*Work instructions:* Give the entries again exactly; drop the pictures.

= Beginning of Section =

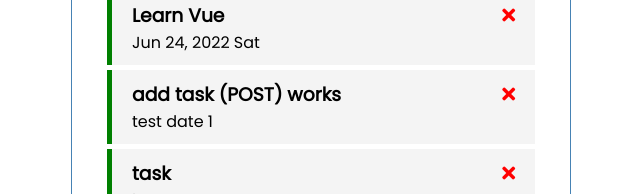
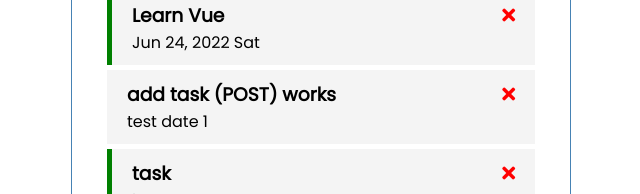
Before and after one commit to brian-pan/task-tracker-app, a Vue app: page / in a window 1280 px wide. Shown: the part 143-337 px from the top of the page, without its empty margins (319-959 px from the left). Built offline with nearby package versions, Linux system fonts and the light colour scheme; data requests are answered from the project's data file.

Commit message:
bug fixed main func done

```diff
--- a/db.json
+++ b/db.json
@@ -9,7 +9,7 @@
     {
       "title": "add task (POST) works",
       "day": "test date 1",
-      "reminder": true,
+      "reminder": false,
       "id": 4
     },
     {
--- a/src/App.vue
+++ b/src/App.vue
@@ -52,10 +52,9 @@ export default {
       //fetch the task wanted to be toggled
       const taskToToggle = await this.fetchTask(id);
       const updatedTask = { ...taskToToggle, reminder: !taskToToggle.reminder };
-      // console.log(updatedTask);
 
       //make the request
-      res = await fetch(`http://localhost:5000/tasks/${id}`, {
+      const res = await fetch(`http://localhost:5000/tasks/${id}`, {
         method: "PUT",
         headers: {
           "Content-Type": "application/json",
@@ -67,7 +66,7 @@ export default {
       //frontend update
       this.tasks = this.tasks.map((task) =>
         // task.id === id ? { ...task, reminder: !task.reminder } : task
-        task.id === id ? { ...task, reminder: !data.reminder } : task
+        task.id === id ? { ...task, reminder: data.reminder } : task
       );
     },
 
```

= End of Section =

*Task solution:*
Before and after one commit to brian-pan/task-tracker-app, a Vue app: page / in a window 1280 px wide. Shown: the part 143-337 px from the top of the page, without its empty margins (319-959 px from the left). Built offline with nearby package versions, Linux system fonts and the light colour scheme; data requests are answered from the project's data file.

Commit message:
bug fixed main func done

```diff
--- a/db.json
+++ b/db.json
@@ -9,7 +9,7 @@
     {
       "title": "add task (POST) works",
       "day": "test date 1",
-      "reminder": true,
+      "reminder": false,
       "id": 4
     },
     {
--- a/src/App.vue
+++ b/src/App.vue
@@ -52,10 +52,9 @@ export default {
       //fetch the task wanted to be toggled
       const taskToToggle = await this.fetchTask(id);
       const updatedTask = { ...taskToToggle, reminder: !taskToToggle.reminder };
-      // console.log(updatedTask);
 
       //make the request
-      res = await fetch(`http://localhost:5000/tasks/${id}`, {
+      const res = await fetch(`http://localhost:5000/tasks/${id}`, {
         method: "PUT",
         headers: {
           "Content-Type": "application/json",
@@ -67,7 +66,7 @@ export default {
       //frontend update
       this.tasks = this.tasks.map((task) =>
         // task.id === id ? { ...task, reminder: !task.reminder } : task
-        task.id === id ? { ...task, reminder: !data.reminder } : task
+        task.id === id ? { ...task, reminder: data.reminder } : task
       );
     },
 
```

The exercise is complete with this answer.